Touring Turn-of-the-Century America: Photographs from the Detroit Publishing Company, 1880 - 1920
Historical Issue-Analysis and Decision-Making
Businessman and publisher William A. Livingstone, Jr. and photographer and photo-publisher Edwin H. Husher formed the Detroit Photographic Company in the late 1890s. They soon obtained the rights to "photochrom," a Swiss process for converting black-and-white photographs into color images and for mass producing color postcards, prints, and albums. Many of the images in this collection are reproductions of paintings created through the "photochrom" process.
A search on the phrase, autochrome color, yields over 100 color reproductions of paintings, including works by artists such as John Singer Sargent , William Sergeant Kendall, and Gari Melchers. To reproduce these images, a black-and-white photograph of the painting is colored to match the original.
- How do you think that the quality of reproductions compare to the quality of original works?
- Why do you think that people purchase reproductions such as these?
- Do you think that such reproductions increase or decrease the value of the original work?
- Do you think that reproductions affect the meaning of the original work?
- How do you think that artists feel about the reproduction of their work?
- Do you think that there are differences between reproducing visual works of art such as photographs or paintings and reproducing works in other media such as film or audio recordings?
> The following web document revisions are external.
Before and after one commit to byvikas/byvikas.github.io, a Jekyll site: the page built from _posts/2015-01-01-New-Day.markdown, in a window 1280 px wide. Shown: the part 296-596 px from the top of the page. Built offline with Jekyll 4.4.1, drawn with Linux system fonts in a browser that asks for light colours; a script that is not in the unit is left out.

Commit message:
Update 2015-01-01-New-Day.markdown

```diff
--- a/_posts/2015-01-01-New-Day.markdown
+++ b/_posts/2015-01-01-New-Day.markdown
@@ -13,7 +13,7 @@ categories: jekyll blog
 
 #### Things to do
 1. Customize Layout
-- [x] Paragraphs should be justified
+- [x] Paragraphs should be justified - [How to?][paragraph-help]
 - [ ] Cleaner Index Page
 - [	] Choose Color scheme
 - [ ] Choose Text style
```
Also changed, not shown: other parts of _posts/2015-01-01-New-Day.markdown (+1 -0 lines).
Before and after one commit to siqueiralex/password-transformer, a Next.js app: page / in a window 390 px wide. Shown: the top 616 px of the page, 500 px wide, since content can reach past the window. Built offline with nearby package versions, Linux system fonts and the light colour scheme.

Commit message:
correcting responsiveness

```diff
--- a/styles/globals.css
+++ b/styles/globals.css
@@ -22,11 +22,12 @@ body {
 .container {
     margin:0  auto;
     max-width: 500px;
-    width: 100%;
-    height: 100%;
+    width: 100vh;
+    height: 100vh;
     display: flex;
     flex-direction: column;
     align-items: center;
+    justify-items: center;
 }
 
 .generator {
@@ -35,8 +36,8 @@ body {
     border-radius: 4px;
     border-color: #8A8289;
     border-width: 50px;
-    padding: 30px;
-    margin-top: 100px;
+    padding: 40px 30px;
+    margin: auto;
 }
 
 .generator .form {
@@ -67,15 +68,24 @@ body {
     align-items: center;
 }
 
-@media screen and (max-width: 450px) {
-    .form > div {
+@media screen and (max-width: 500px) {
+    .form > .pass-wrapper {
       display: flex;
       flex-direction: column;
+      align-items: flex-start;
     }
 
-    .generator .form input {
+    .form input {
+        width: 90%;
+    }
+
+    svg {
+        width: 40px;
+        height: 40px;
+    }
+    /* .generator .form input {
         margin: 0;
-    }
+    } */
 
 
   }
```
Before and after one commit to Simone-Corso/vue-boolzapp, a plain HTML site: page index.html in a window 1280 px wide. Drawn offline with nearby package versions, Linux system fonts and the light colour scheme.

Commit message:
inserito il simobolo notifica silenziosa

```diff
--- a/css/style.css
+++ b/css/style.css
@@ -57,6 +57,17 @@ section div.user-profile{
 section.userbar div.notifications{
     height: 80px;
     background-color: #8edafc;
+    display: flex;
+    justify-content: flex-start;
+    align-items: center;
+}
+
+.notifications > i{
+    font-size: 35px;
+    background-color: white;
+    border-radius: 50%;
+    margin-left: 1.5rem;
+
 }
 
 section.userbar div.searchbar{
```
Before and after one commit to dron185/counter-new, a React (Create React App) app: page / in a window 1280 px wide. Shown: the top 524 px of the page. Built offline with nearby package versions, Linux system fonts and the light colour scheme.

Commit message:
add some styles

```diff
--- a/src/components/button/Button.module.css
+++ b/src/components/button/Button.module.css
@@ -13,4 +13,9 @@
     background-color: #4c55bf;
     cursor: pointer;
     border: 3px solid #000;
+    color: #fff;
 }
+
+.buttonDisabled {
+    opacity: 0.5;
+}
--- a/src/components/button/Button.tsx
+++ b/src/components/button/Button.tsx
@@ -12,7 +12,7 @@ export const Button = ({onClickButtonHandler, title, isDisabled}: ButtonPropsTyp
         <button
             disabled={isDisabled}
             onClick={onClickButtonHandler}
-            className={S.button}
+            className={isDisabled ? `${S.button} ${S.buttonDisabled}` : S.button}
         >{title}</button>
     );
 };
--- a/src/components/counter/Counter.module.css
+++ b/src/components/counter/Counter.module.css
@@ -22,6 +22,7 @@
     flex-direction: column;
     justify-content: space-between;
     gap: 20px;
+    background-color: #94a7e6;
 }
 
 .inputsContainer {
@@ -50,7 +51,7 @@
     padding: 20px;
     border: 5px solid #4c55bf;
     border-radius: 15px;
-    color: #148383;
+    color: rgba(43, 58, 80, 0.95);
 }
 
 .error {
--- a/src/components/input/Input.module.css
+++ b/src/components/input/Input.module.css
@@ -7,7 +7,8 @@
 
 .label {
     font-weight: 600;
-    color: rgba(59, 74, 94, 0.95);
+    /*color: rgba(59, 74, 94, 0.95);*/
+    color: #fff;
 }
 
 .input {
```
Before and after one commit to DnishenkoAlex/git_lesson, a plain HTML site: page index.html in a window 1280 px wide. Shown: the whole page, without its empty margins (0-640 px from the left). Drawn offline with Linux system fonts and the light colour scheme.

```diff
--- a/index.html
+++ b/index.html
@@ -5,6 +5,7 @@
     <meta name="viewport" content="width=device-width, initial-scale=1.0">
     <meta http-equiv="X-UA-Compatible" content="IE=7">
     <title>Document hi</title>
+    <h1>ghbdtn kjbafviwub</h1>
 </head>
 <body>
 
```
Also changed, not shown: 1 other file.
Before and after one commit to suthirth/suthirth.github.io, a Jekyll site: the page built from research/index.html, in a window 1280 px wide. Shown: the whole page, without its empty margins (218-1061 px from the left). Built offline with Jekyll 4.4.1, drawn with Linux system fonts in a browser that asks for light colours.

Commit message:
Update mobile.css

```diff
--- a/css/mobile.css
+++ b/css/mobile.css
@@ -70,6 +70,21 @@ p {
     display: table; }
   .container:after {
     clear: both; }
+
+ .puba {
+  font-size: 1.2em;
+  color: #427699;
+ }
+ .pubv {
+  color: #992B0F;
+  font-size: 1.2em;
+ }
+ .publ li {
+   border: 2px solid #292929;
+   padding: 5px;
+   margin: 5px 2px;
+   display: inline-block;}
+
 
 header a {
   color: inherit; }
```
- Do you think that the ease, quality, and availability of digital reproductions has changed the debate? If so, how?